[Opening AVAILABLE DATA section]

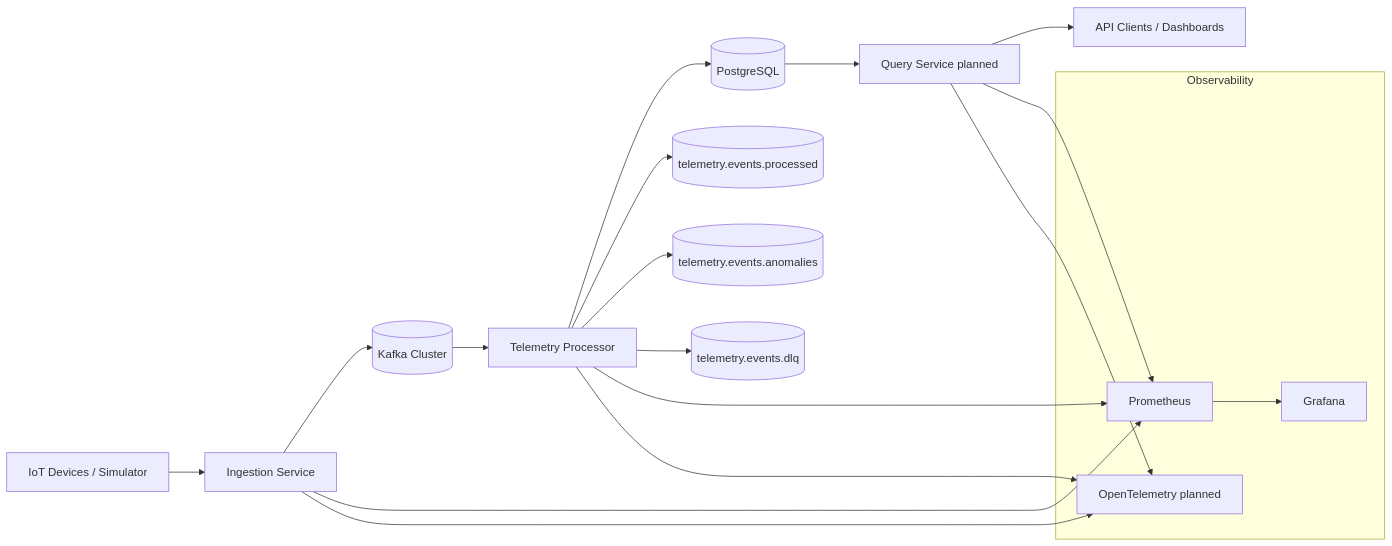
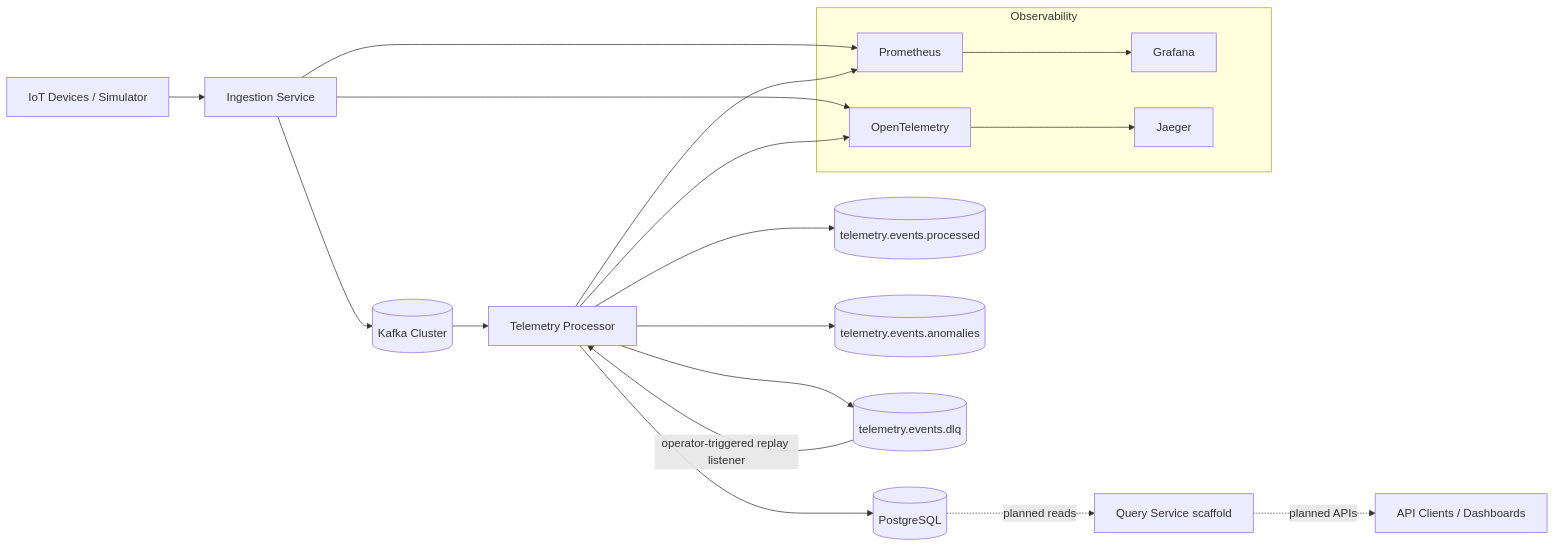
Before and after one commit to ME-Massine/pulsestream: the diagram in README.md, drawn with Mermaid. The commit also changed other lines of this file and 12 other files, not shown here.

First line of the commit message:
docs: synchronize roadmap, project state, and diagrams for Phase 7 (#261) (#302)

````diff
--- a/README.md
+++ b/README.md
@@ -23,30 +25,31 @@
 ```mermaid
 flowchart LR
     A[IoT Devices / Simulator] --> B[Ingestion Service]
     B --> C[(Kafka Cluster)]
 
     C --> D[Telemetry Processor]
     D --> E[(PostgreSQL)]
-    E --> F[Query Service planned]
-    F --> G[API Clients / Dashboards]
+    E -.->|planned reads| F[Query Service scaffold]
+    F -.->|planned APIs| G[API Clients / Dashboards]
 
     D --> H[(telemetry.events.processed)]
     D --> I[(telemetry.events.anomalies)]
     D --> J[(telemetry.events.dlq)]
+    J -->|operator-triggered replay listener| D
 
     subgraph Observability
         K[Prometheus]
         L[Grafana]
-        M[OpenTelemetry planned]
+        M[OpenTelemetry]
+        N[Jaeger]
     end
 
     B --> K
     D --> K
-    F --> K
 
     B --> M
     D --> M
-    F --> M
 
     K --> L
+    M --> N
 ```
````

[Closing AVAILABLE DATA section]

▶ [WORK ORDER]:
Nothing but a number is wanted: how many lines in the records above include "Service".

▶ [TASK RESPONSE]:
3